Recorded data
__________
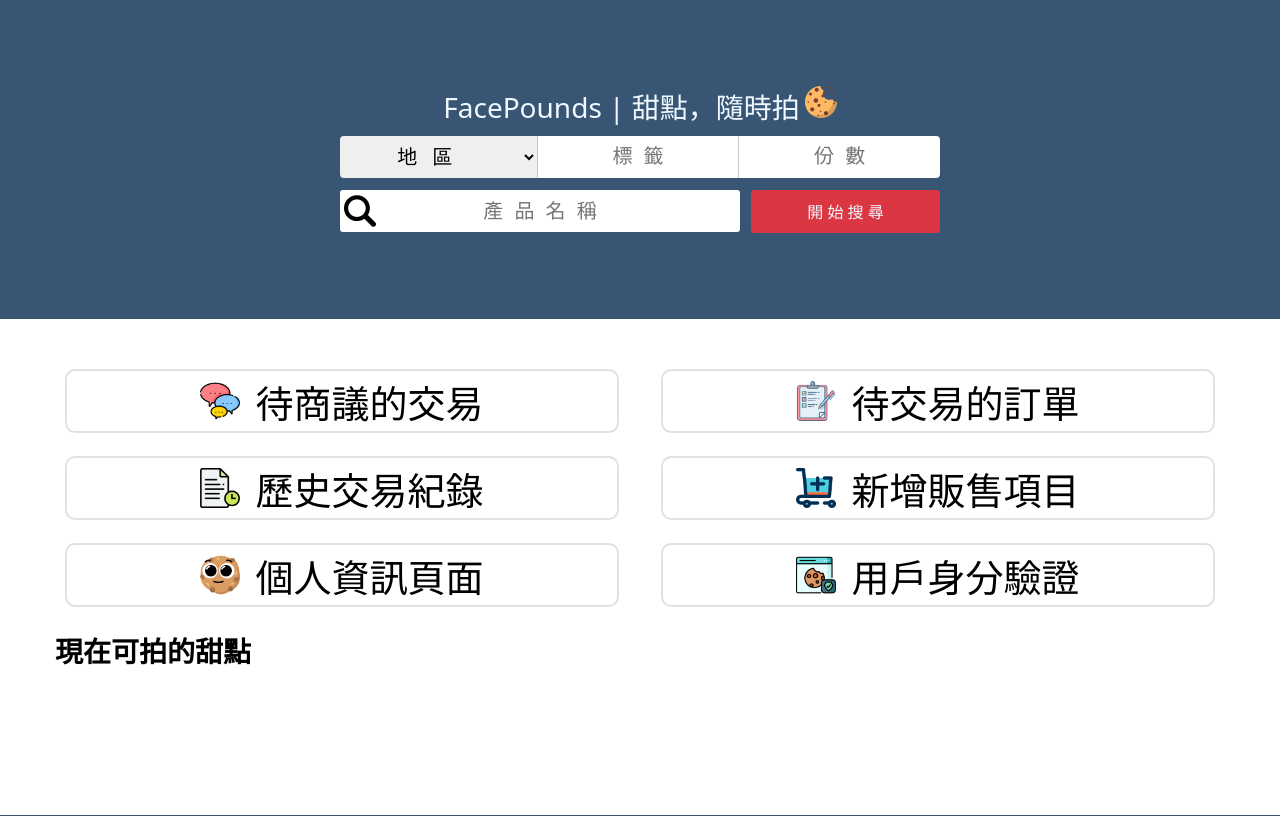
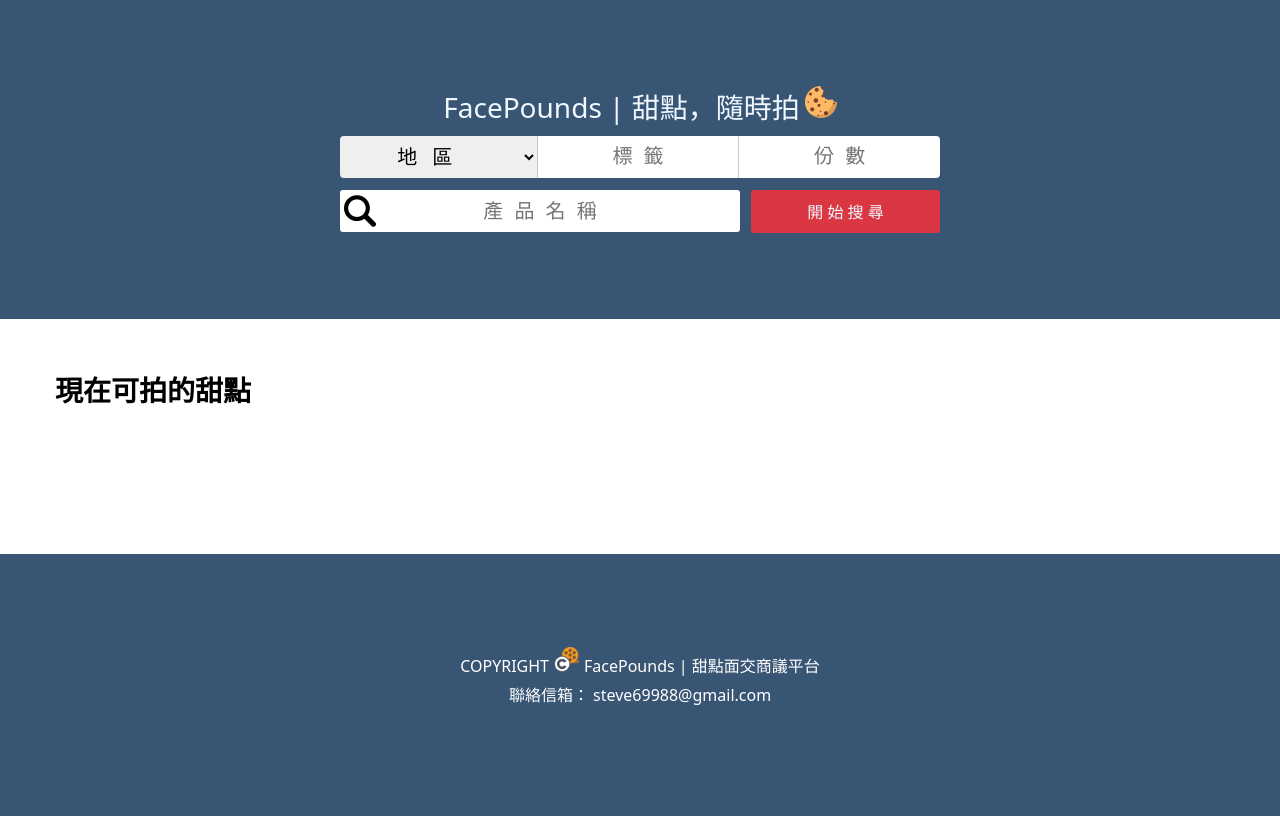
Before and after one commit to KilopaNye/facepounds.com, a Flask app: page / in a window 1280 px wide. Shown: the part 56-872 px from the top of the page. After the commit the page ends 761 px from the top, so only its background shows below. Run offline with Flask 3, Linux system fonts and the light colour scheme; data that the repository does not hold is empty; some libraries are stand-ins or nearby versions.

Commit message:
doct: 修正未登入狀態下的會員功能顯示

```diff
--- a/public/JS/auth.js
+++ b/public/JS/auth.js
@@ -188,6 +188,9 @@
             logInButton.style.display = "none";
             let logoutButton = document.querySelector('#logout-button');
             logoutButton.style.display = "block";
+            let toolBox = document.querySelector(".box-flex")
+            toolBox.style.display="flex"
+
             return userLoginBool = true;
         }
     }).catch(error => {
--- a/public/JS/index.js
+++ b/public/JS/index.js
@@ -4,7 +4,6 @@
         title: '用戶建立成功!',
         text: '請點擊右上角登入按鈕登入帳戶',
     }).then((result) => {
-        console.log(result)
         if (result.isConfirmed) {
             window.location.href = "/";
         }
@@ -66,7 +65,6 @@
     for (let i = 0; i < data.length; i++) {
         let image = data[i]["image_url"].split(',')
         let tag = data[i]["tag_name"].split(',')
-        console.log(tag)
 
         let productBox = document.createElement("div");
         productBox.classList.add("product-box");
@@ -164,7 +162,6 @@
         headers: headers,
         body: JSON.stringify({ param: param })
     }).then(response => response.json()).then(data => {
-        console.log(data)
         if (data['data']) {
             let products = data["data"]
             createProductDom(products)
--- a/templates/index.html
+++ b/templates/index.html
@@ -49,7 +49,7 @@
 </div>
 
 <div class="main-area">
-    <div class="box-flex">
+    <div class="box-flex" style="display: none;">
         <div onclick="GoCheck();"><img src="/images/icons/chat-box.png"><span>待商議的交易</span></div>
         <div onclick="GoTrade();"><img src="/images/icons/check.png"><span>待交易的訂單</span></div>
         <div onclick="GoHistory();"><img src="/images/icons/history.png"><span>歷史交易紀錄</span></div>
```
__________
• _Instructions to follow_: Copy every line where the word "onclick" is present in the entries above.

• _Written response_:
         <div onclick="GoCheck();"><img src="/images/icons/chat-box.png"><span>待商議的交易</span></div>
         <div onclick="GoTrade();"><img src="/images/icons/check.png"><span>待交易的訂單</span></div>
         <div onclick="GoHistory();"><img src="/images/icons/history.png"><span>歷史交易紀錄</span></div>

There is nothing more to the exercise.